During job interviews, employers will try to gather as much information about you as possible, so there’s bound to be some questions that will require you to think.
But it’s the simple questions that are often most harmful, and even illegal.
Any questions that reveal your age, race, national origin, gender, religion, marital status and sexual orientation are off-limits.
“If you look at the broad picture, the [interview] questions you’re asked have to be job-related and not about who you are as a person,” Lori Adelson, a labor and employment attorney and partner with law firm Arnstein & Lehr, told us.
If you are asked any inappropriate questions, Adelson advises not to lie, but, instead, politely decline to answer.

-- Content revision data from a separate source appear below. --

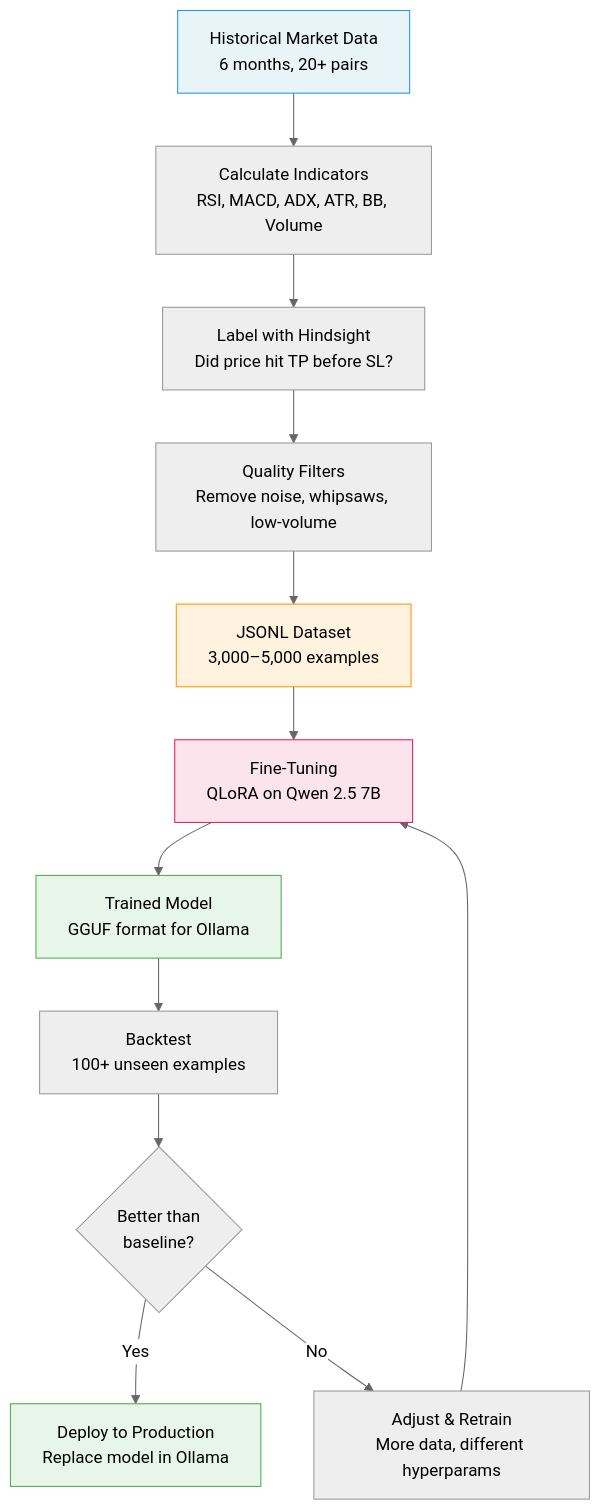
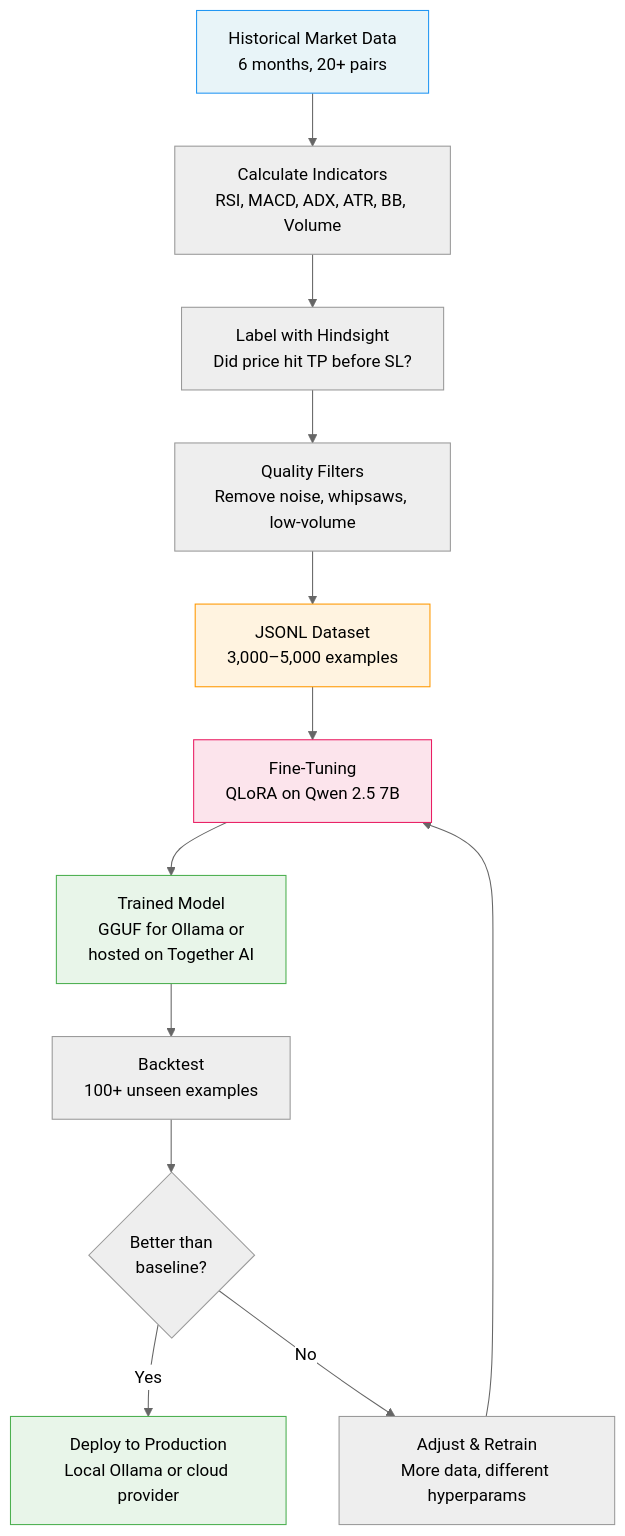
The first of 2 diagrams in docs/fine-tuning-explainer.md (alejandrogonzalz/trading_management), drawn with Mermaid (neutral theme) before and after one commit. The commit also changed other lines of this file, not shown here.

Commit message:
docs: clarify multi-provider support and SQLite scope

````diff
--- a/docs/fine-tuning-explainer.md
+++ b/docs/fine-tuning-explainer.md
@@ -54,20 +54,20 @@
 ```mermaid
 flowchart TD
     A[Historical Market Data<br/>6 months, 20+ pairs] --> B[Calculate Indicators<br/>RSI, MACD, ADX, ATR, BB, Volume]
     B --> C[Label with Hindsight<br/>Did price hit TP before SL?]
     C --> D[Quality Filters<br/>Remove noise, whipsaws, low-volume]
     D --> E[JSONL Dataset<br/>3,000–5,000 examples]
     E --> F[Fine-Tuning<br/>QLoRA on Qwen 2.5 7B]
-    F --> G[Trained Model<br/>GGUF format for Ollama]
+    F --> G[Trained Model<br/>GGUF for Ollama or<br/>hosted on Together AI]
     G --> H[Backtest<br/>100+ unseen examples]
     H --> I{Better than<br/>baseline?}
-    I -->|Yes| J[Deploy to Production<br/>Replace model in Ollama]
+    I -->|Yes| J[Deploy to Production<br/>Local Ollama or cloud provider]
     I -->|No| K[Adjust & Retrain<br/>More data, different hyperparams]
     K --> F
 
     style A fill:#e8f4f8,stroke:#2196F3
     style E fill:#fff3e0,stroke:#FF9800
     style F fill:#fce4ec,stroke:#E91E63
     style G fill:#e8f5e9,stroke:#4CAF50
     style J fill:#e8f5e9,stroke:#4CAF50
 ```
````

“Could they not give you a job because of that? Sure,” Adelson says. “But if they do, they would be doing exactly what they’re not supposed to do.”
We asked Adelson to provide us with some illegal interview questions that are often mistaken as appropriate and judicial.

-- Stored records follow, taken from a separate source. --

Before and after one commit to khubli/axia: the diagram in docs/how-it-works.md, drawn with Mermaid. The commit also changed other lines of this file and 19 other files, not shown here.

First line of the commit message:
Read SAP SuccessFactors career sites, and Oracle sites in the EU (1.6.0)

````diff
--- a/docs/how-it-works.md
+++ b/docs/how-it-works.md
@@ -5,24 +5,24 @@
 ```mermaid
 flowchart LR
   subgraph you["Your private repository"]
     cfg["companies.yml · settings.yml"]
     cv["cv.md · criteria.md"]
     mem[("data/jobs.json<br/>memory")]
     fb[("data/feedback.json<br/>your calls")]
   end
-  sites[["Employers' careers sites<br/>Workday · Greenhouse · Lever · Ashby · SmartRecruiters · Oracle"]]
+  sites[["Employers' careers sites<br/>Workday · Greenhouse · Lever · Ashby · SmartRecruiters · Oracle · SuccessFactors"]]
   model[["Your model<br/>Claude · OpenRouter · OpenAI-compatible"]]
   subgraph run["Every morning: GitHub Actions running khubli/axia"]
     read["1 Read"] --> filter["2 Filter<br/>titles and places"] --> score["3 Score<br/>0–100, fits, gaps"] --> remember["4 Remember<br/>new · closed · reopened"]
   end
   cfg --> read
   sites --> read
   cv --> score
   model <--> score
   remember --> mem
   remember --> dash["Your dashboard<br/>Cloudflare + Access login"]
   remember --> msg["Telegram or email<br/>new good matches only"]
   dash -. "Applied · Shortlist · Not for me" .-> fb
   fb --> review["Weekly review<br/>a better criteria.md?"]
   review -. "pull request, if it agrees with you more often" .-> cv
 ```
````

Have you ever been arrested?
An employer can’t actually legally ask you about your arrest record, but they can ask if you’ve ever been convicted of a crime.
Depending on the state, a conviction record shouldn’t automatically disqualify you for employment unless it substantially relates to your job. For example, if you’ve been convicted of statutory rape and you’re applying for a teaching position, you will probably not get the job.

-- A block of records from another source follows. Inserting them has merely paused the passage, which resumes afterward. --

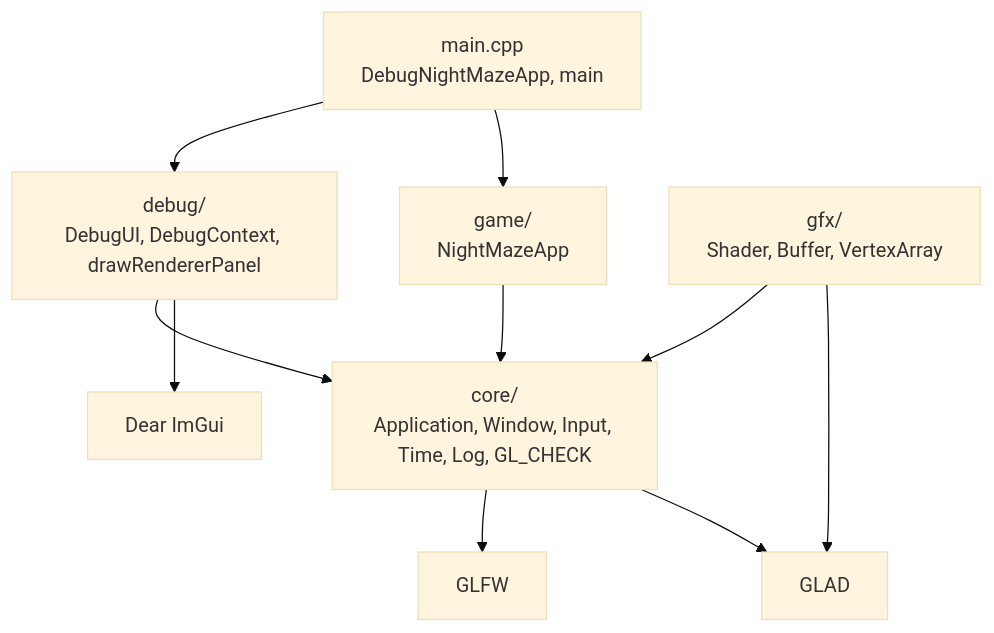
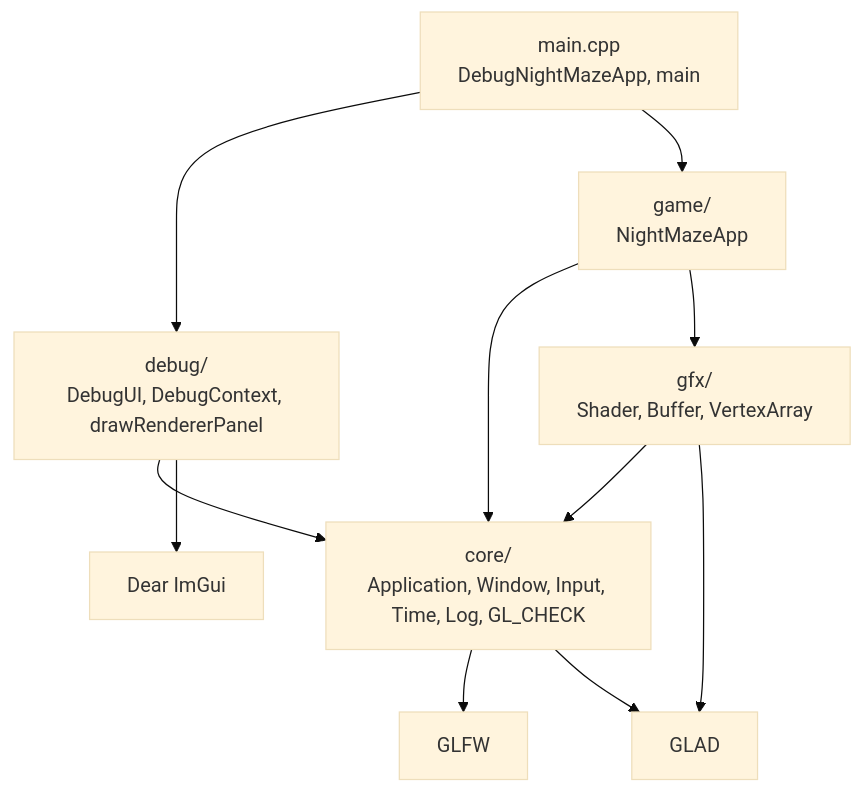
One commit to Shironex/night-maze changed the first of 3 diagrams in docs/modules/core/README.md. Above: the diagram before and after it, drawn with Mermaid (base theme). The commit also changed other lines of this file and 20 other files, not shown here.

````diff
--- a/docs/modules/core/README.md
+++ b/docs/modules/core/README.md
@@ -44,12 +44,13 @@
 ```mermaid
 flowchart TD
     Main["main.cpp<br/>DebugNightMazeApp, main"] --> Debug["debug/<br/>DebugUI, DebugContext, drawRendererPanel"]
     Main --> Game["game/<br/>NightMazeApp"]
     Debug --> Core["core/<br/>Application, Window, Input, Time, Log, GL_CHECK"]
     Game --> Core
+    Game --> Gfx
     Gfx["gfx/<br/>Shader, Buffer, VertexArray"] --> Core
     Debug --> ImGui["Dear ImGui"]
     Core --> Glfw["GLFW"]
     Core --> Glad["GLAD"]
     Gfx --> Glad
 ```
````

Are you married?
Although the interviewer may ask you this question to see how much time you’d be able to commit to your job, it’s illegal because it reveals your marital status and can also reveal your sexual orientation.
Do you have children?
Again, the employer may ask you this question to see your available time commitment with the company, but this question is inappropriate.
However, they are allowed to ask you directly if you have other responsibilities or commitments that will be conflicting to your work schedule.